1. Philippine Daily Inquirer, July 10, 1999, as cited in “Graft and Corruption: the Philippine Experience,” op. In September 1998, President Estrada said stealing would waste roughly 100 billion pesos (approximately USD2.5 billion), which translates to about 20% of the national budget proposed for 1999! In June 1999, President Estrada consistently applied this percentage, stating that 24.1 billion pesos (about USD600 million), or 20% of all government project funds spent the previous year, were lost to graft and corruption. The following month, Philippine Ombudsman Aniano Desierto claimed the government lost 1.4 trillion pesos (perhaps USD100 billion, varying exchange rate over 11 years) since 1988 when the Office began investigating government corruption, and continues to lose 100 million pesos daily, or 36.5 billion (roughly USD940 million) annually. (The Office of the Ombudsman is a special independent body to support the principles of honesty, integrity, and public accountability and to serve as the people’s protector and watchdog.) Although there is some variance in the figures, they serve to indicate the scale of graft.

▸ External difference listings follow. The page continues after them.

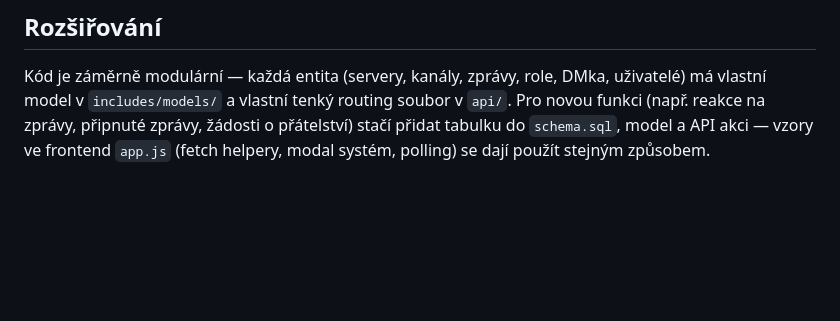
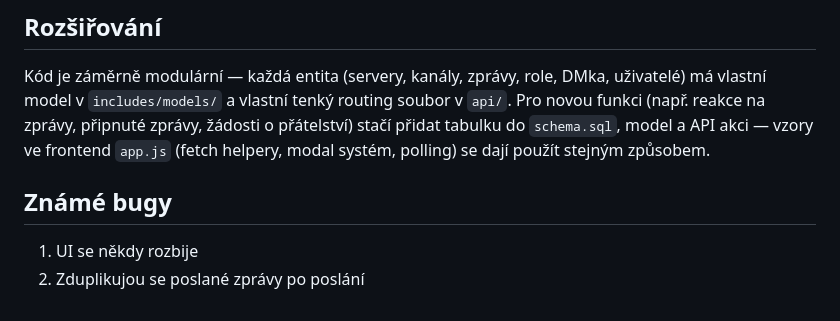
Before and after one commit to tdort/svetcord-code, a Markdown page: README.md, the part around the change. Rendered like a GitHub page; blank space fills up the shorter version.

```diff
--- a/README.md
+++ b/README.md
@@ -184,3 +184,8 @@ routing soubor v `api/`. Pro novou funkci (např. reakce na zprávy,
 připnuté zprávy, žádosti o přátelství) stačí přidat tabulku do
 `schema.sql`, model a API akci — vzory ve frontend `app.js` (fetch
 helpery, modal systém, polling) se dají použít stejným způsobem.
+
+## Známé bugy
+
+1. UI se někdy rozbije
+2. Zduplikujou se poslané zprávy po poslání
```
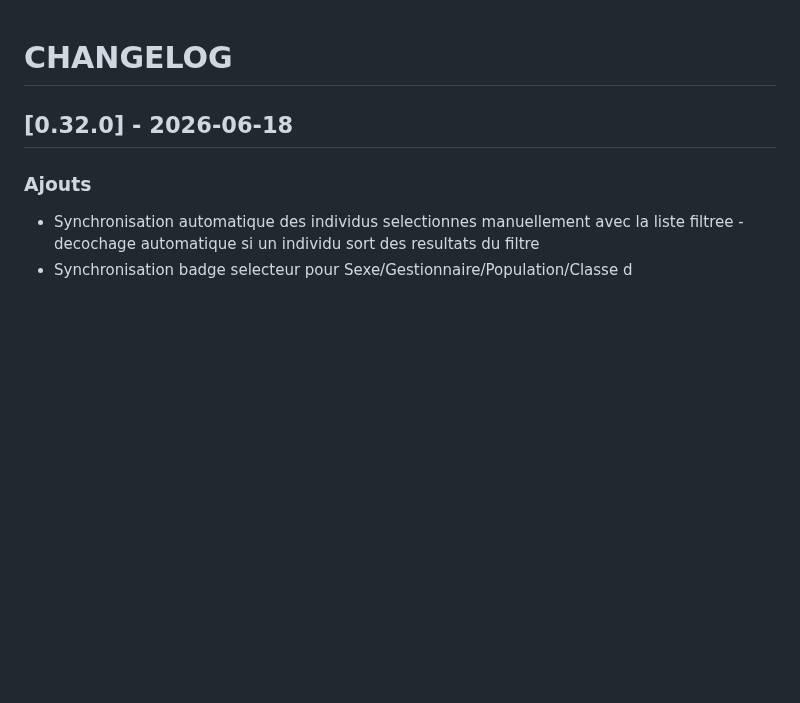
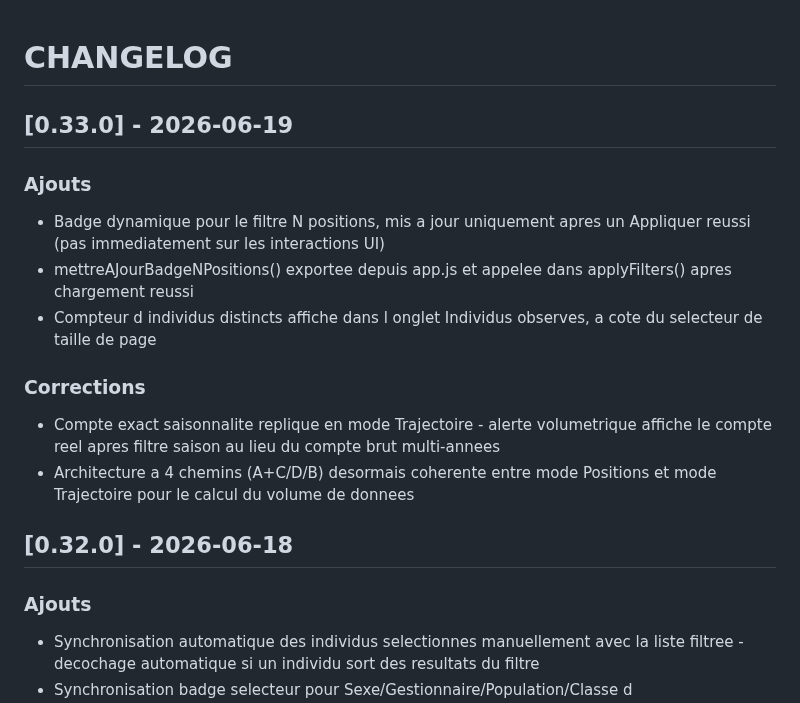
Before and after one commit to PNPyrenees/bouquetin_web_interface, a Markdown page: docs/CHANGELOG.md, the part around the change. Drawn GitHub-style; blank space fills up the shorter version.

Commit message:
Changelog v0.33.0 badge N positions et coherence Trajectoire

```diff
--- a/docs/CHANGELOG.md
+++ b/docs/CHANGELOG.md
@@ -1,4 +1,15 @@
 # CHANGELOG
+
+## [0.33.0] - 2026-06-19
+
+### Ajouts
+- Badge dynamique pour le filtre N positions, mis a jour uniquement apres un Appliquer reussi (pas immediatement sur les interactions UI)
+- mettreAJourBadgeNPositions() exportee depuis app.js et appelee dans applyFilters() apres chargement reussi
+- Compteur d individus distincts affiche dans l onglet Individus observes, a cote du selecteur de taille de page
+
+### Corrections
+- Compte exact saisonnalite replique en mode Trajectoire - alerte volumetrique affiche le compte reel apres filtre saison au lieu du compte brut multi-annees
+- Architecture a 4 chemins (A+C/D/B) desormais coherente entre mode Positions et mode Trajectoire pour le calcul du volume de donnees
 
 ## [0.32.0] - 2026-06-18
 
```
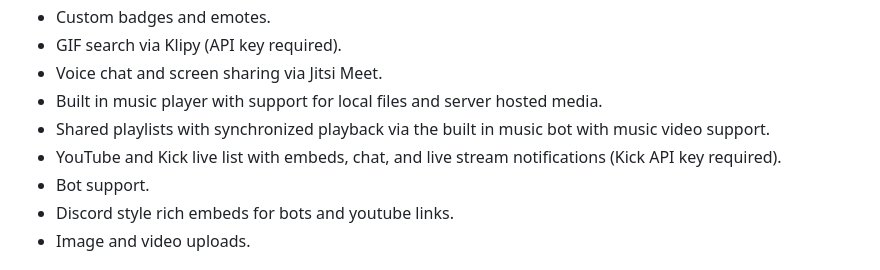
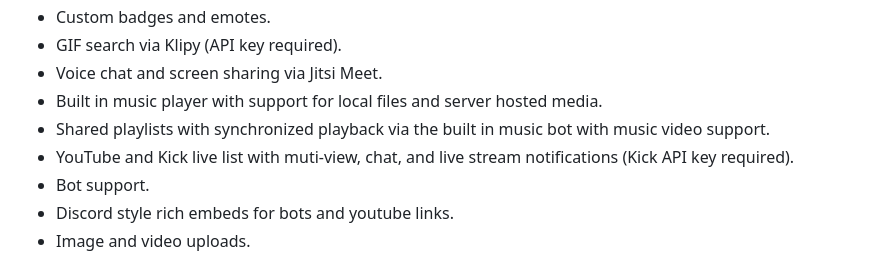
Before and after one commit to PaleCache/r00ted, a Markdown page: README.md, the part around the change. Rendered like a GitHub page.

```diff
--- a/README.md
+++ b/README.md
@@ -31,7 +31,7 @@ No ads. No tracking. No centralized servers.
 - Voice chat and screen sharing via Jitsi Meet.
 - Built in music player with support for local files and server hosted media.
 - Shared playlists with synchronized playback via the built in music bot with music video support.
-- YouTube and Kick live list with embeds, chat, and live stream notifications (Kick API key required).
+- YouTube and Kick live list with muti-view, chat, and live stream notifications (Kick API key required).
 - Bot support.
 - Discord style rich embeds for bots and youtube links.
 - Image and video uploads.
```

6. This article attempts to give an idea of the magnitude of the problem, while subsequent essays will focus on how some political institutions foster graft and corruption, and on socio-cultural aspects which seem to encourage taking opportunities to steal public funds.
It is difficult to quantify other costs of corruption, such as potential revenue lost to thriving black market industries, and foreign and domestic capital, businesses, and jobs these businesses would have created, all sources of new tax revenue, lost due to the high-risk investment climate caused by corruption. “Graft and Corruption: the Philippine Experience,” Nelson Nogot Moratalla, Deputy Director/ Dean of Academics, Philippine National Police Academy, Philippine Public Safety College, 113th International Training Course Participants’ Papers, Resource Material Series No. Additionally, it is likely that the many billions of pesos (estimated at 13 billion annually ) collected by illegal gambling syndicates, which could not operate without government acquiescence, come mainly from the poor who most need the government’s help and protection.
5. This travesty results in untold misery now, and guarantees more in the future. “‘Jueteng’ back in 7 provinces, says Archbishop Cruz,” Philippine Daily Inquirer, June 29, 2005
3. Philippine Daily Inquirer, September 7, 1998, as cited in “Graft and Corruption: the Philippine Experience,” p. In 2006, Transparency International, the Berlin-based non-profit, non-partisan organization founded in 1993 to curb corruption in international transactions, rated the Philippines less corrupt than 51 of 163 nations, but ranking among Asian nations is not good. The only Asian nations in 2006 receiving a worse rating than the Philippines from the Political Economic Risk Consultancy, Ltd